Californians in May shot past Gov. Jerry Brown’s water conservation targets in response to the drought emergency — a profound shift in behavior for a state that until recently prized its hot tubs, lush landscaping and spotless cars.
State officials on Wednesday formally adopted new rules governing hydraulic fracturing in California, setting in motion some of the toughest guidelines in the nation for the controversial oil extraction practice.
A Mendocino County lawman and a former marijuana grower defended small-scale cannabis cultivation Wednesday at a legislative hearing on the impact of the drought and marijuana on North Coast fisheries.
In a rare bit of encouraging news in a state gripped by drought, regulators reported Wednesday that urban Californians reduced their water consumption by 28.9 percent in May from the same month two years ago.
Water use in drought-stricken California plunged by record levels in May, and Gov. Jerry Brown’s administration cited that as proof cities can hit steep summer conservation targets they have blasted as unfair.
California residents cut their water use by nearly 29 percent in May compared with the same month in 2013, the steepest reduction since officials began calling for people to conserve last year, according to figures the state released Wednesday.
For the first time, the state hit the 25 percent saving target set by Gov. Jerry Brown, with statewide savings put at 29 percent.

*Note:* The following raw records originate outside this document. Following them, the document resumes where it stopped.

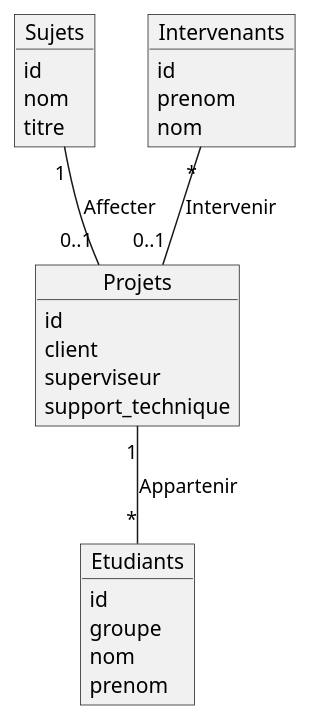
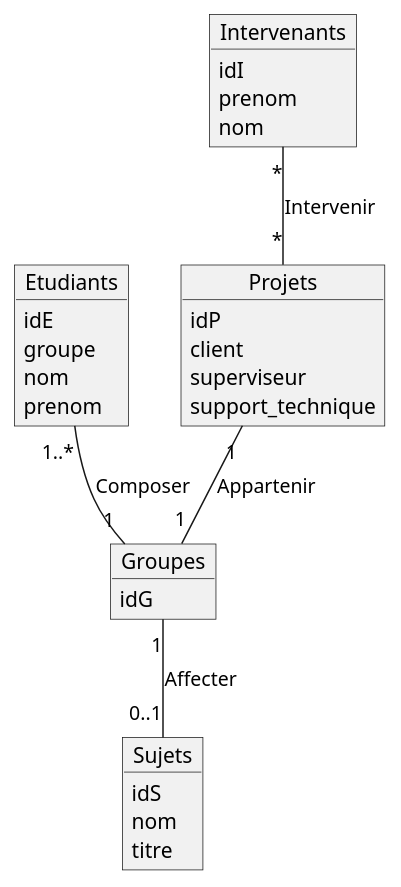
The diagram in sprint_2/srcdoc/diagrammeC.puml (IUT-Blagnac/MPA2015G3B2), drawn with PlantUML before and after one commit. The commit also changed 5 other files, not shown here.

```diff
--- a/sprint_2/srcdoc/diagrammeC.puml
+++ b/sprint_2/srcdoc/diagrammeC.puml
@@ -1,33 +1,39 @@
 @startuml
 
 object Etudiants {
-  id
+  idE
   groupe
   nom
   prenom
 }
 
 object Sujets{
-	id
+	idS
 	nom
 	titre
 }
 
 object Intervenants{
-	id
+	idI
 	prenom
 	nom
 }
 
 object Projets{
-	id
+	idP
 	client
 	superviseur
 	support_technique
 }
-Projets "1"--"*" Etudiants : Appartenir
-Sujets "1"--"0..1" Projets : Affecter
-Intervenants "*"--"0..1" Projets : Intervenir
+
+object Groupes{
+	idG
+}
+
+Projets "1"--"1" Groupes : Appartenir
+Groupes "1"--"0..1" Sujets : Affecter
+Intervenants "*"--"*" Projets : Intervenir
+Etudiants "1..*"--"1" Groupes : Composer
 
 
 @enduml
```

But locally, Paradise and Willows cut water use in May by 44 percent, compared to May 2013.
She is Fran Pavley, a pleasant, gray-haired Democratic state senator and former school teacher from Southern California who in conversation does not come across as a firebrand, but can grow passionate about using legislation to protect the environment.
In the wake of the botched rollout of a new billing system at the Los Angeles Department of Water and Power that sent inaccurate bills to many customers, a new report by a watchdog agency says the city must make a host of changes to speed up hiring and contracting to prevent similar problems in the future.
Results of the most recent testing of recycled oil field wastewater that Chevron sells to Kern County farmers for irrigation showed no traces of methylene chloride, an industrial solvent that had appeared in previous testing conducted by a clean water advocacy group.
A controversial proposal to build a hydropower plant in the shadow of Joshua Tree National Park cleared a major hurdle Wednesday, in a surprising development that frustrated conservationists but encouraged some renewable energy advocates.
One of the city’s more tranquil Delta settings would be the scene of two years of intense construction work, and would have a decidedly different look for decades into the future if a plan to build a floodgate near the mouth of Smith Canal moves forward.
Toilets are taken for granted in the industrialized West, but still are a luxury for a third of the world’s people who have no access to them, according to a report by the World Health Organization and UNICEF.
How good are Arizona’s legal rights to the Colorado River “if Lake Mead is at dead pool!!!!” asks Patricia Mulroy, the former water boss for the Las Vegas area who has wielded enormous influence over the years over management of the Colorado River and over Las Vegas’ growth, water use and conservation.
Environmentalists Tuesday called on Gov. Jerry Brown to halt plans for months of hydraulic fracturing in the waters off Southern California, warning that it could lead to chemical pollution or an oil spill.